## YOUR TASK
Type each record below again, with the same words.

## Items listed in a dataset
══════════

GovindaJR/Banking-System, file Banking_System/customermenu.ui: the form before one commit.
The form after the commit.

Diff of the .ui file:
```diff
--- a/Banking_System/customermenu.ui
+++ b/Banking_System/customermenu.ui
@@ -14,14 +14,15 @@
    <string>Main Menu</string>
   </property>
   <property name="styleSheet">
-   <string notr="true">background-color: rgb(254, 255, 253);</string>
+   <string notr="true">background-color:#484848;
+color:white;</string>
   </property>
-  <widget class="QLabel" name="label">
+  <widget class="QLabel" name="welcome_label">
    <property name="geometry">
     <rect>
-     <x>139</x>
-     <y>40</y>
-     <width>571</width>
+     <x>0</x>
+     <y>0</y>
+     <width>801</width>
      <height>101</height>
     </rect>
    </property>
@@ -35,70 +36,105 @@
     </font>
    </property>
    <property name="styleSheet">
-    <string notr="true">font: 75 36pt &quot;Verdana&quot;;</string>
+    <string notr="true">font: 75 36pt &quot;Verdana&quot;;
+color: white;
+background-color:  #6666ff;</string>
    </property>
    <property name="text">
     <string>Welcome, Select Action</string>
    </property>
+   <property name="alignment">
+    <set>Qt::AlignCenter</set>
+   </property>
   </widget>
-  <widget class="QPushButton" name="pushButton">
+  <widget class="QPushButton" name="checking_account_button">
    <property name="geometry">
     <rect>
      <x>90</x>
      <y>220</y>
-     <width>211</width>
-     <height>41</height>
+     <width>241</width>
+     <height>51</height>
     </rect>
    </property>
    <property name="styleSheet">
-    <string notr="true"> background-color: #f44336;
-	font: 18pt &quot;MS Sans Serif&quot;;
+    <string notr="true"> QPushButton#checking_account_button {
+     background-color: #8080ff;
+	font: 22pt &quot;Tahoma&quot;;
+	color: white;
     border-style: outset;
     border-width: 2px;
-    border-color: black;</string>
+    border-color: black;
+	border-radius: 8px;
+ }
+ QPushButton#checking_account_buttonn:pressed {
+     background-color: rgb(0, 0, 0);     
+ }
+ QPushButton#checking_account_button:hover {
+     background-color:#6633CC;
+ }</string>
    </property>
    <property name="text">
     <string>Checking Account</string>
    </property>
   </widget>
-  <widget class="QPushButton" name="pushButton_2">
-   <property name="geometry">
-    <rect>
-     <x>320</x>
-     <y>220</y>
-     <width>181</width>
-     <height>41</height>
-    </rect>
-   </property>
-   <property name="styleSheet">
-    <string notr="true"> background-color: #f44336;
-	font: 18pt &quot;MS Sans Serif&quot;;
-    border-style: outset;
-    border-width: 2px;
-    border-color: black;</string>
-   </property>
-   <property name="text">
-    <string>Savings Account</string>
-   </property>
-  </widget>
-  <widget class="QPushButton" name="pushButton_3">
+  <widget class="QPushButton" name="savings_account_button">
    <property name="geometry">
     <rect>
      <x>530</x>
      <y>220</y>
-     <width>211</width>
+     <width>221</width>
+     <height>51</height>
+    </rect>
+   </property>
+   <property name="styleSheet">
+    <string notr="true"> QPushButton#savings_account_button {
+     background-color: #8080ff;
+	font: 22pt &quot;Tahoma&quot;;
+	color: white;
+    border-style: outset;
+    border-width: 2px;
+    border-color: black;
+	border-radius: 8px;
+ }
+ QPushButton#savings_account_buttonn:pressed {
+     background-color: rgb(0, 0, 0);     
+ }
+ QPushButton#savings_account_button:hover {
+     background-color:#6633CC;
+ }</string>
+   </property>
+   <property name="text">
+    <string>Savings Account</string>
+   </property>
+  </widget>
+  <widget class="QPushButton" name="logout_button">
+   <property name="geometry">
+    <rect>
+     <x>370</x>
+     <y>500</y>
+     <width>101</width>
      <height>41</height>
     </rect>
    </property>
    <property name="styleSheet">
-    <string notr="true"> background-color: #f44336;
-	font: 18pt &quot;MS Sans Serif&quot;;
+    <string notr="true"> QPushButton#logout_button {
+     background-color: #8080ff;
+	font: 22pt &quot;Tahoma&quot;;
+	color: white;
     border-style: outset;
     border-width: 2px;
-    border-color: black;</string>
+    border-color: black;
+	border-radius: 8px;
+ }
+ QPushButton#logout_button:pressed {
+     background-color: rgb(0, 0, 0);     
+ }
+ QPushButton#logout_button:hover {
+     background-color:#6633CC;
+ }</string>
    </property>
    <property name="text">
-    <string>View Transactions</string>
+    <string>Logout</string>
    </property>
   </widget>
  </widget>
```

══════════

## WRITTEN SOLUTION
GovindaJR/Banking-System, file Banking_System/customermenu.ui: the form before one commit.
The form after the commit.

Diff of the .ui file:
```diff
--- a/Banking_System/customermenu.ui
+++ b/Banking_System/customermenu.ui
@@ -14,14 +14,15 @@
    <string>Main Menu</string>
   </property>
   <property name="styleSheet">
-   <string notr="true">background-color: rgb(254, 255, 253);</string>
+   <string notr="true">background-color:#484848;
+color:white;</string>
   </property>
-  <widget class="QLabel" name="label">
+  <widget class="QLabel" name="welcome_label">
    <property name="geometry">
     <rect>
-     <x>139</x>
-     <y>40</y>
-     <width>571</width>
+     <x>0</x>
+     <y>0</y>
+     <width>801</width>
      <height>101</height>
     </rect>
    </property>
@@ -35,70 +36,105 @@
     </font>
    </property>
    <property name="styleSheet">
-    <string notr="true">font: 75 36pt &quot;Verdana&quot;;</string>
+    <string notr="true">font: 75 36pt &quot;Verdana&quot;;
+color: white;
+background-color:  #6666ff;</string>
    </property>
    <property name="text">
     <string>Welcome, Select Action</string>
    </property>
+   <property name="alignment">
+    <set>Qt::AlignCenter</set>
+   </property>
   </widget>
-  <widget class="QPushButton" name="pushButton">
+  <widget class="QPushButton" name="checking_account_button">
    <property name="geometry">
     <rect>
      <x>90</x>
      <y>220</y>
-     <width>211</width>
-     <height>41</height>
+     <width>241</width>
+     <height>51</height>
     </rect>
    </property>
    <property name="styleSheet">
-    <string notr="true"> background-color: #f44336;
-	font: 18pt &quot;MS Sans Serif&quot;;
+    <string notr="true"> QPushButton#checking_account_button {
+     background-color: #8080ff;
+	font: 22pt &quot;Tahoma&quot;;
+	color: white;
     border-style: outset;
     border-width: 2px;
-    border-color: black;</string>
+    border-color: black;
+	border-radius: 8px;
+ }
+ QPushButton#checking_account_buttonn:pressed {
+     background-color: rgb(0, 0, 0);     
+ }
+ QPushButton#checking_account_button:hover {
+     background-color:#6633CC;
+ }</string>
    </property>
    <property name="text">
     <string>Checking Account</string>
    </property>
   </widget>
-  <widget class="QPushButton" name="pushButton_2">
-   <property name="geometry">
-    <rect>
-     <x>320</x>
-     <y>220</y>
-     <width>181</width>
-     <height>41</height>
-    </rect>
-   </property>
-   <property name="styleSheet">
-    <string notr="true"> background-color: #f44336;
-	font: 18pt &quot;MS Sans Serif&quot;;
-    border-style: outset;
-    border-width: 2px;
-    border-color: black;</string>
-   </property>
-   <property name="text">
-    <string>Savings Account</string>
-   </property>
-  </widget>
-  <widget class="QPushButton" name="pushButton_3">
+  <widget class="QPushButton" name="savings_account_button">
    <property name="geometry">
     <rect>
      <x>530</x>
      <y>220</y>
-     <width>211</width>
+     <width>221</width>
+     <height>51</height>
+    </rect>
+   </property>
+   <property name="styleSheet">
+    <string notr="true"> QPushButton#savings_account_button {
+     background-color: #8080ff;
+	font: 22pt &quot;Tahoma&quot;;
+	color: white;
+    border-style: outset;
+    border-width: 2px;
+    border-color: black;
+	border-radius: 8px;
+ }
+ QPushButton#savings_account_buttonn:pressed {
+     background-color: rgb(0, 0, 0);     
+ }
+ QPushButton#savings_account_button:hover {
+     background-color:#6633CC;
+ }</string>
+   </property>
+   <property name="text">
+    <string>Savings Account</string>
+   </property>
+  </widget>
+  <widget class="QPushButton" name="logout_button">
+   <property name="geometry">
+    <rect>
+     <x>370</x>
+     <y>500</y>
+     <width>101</width>
      <height>41</height>
     </rect>
    </property>
    <property name="styleSheet">
-    <string notr="true"> background-color: #f44336;
-	font: 18pt &quot;MS Sans Serif&quot;;
+    <string notr="true"> QPushButton#logout_button {
+     background-color: #8080ff;
+	font: 22pt &quot;Tahoma&quot;;
+	color: white;
     border-style: outset;
     border-width: 2px;
-    border-color: black;</string>
+    border-color: black;
+	border-radius: 8px;
+ }
+ QPushButton#logout_button:pressed {
+     background-color: rgb(0, 0, 0);     
+ }
+ QPushButton#logout_button:hover {
+     background-color:#6633CC;
+ }</string>
    </property>
    <property name="text">
-    <string>View Transactions</string>
+    <string>Logout</string>
    </property>
   </widget>
  </widget>
```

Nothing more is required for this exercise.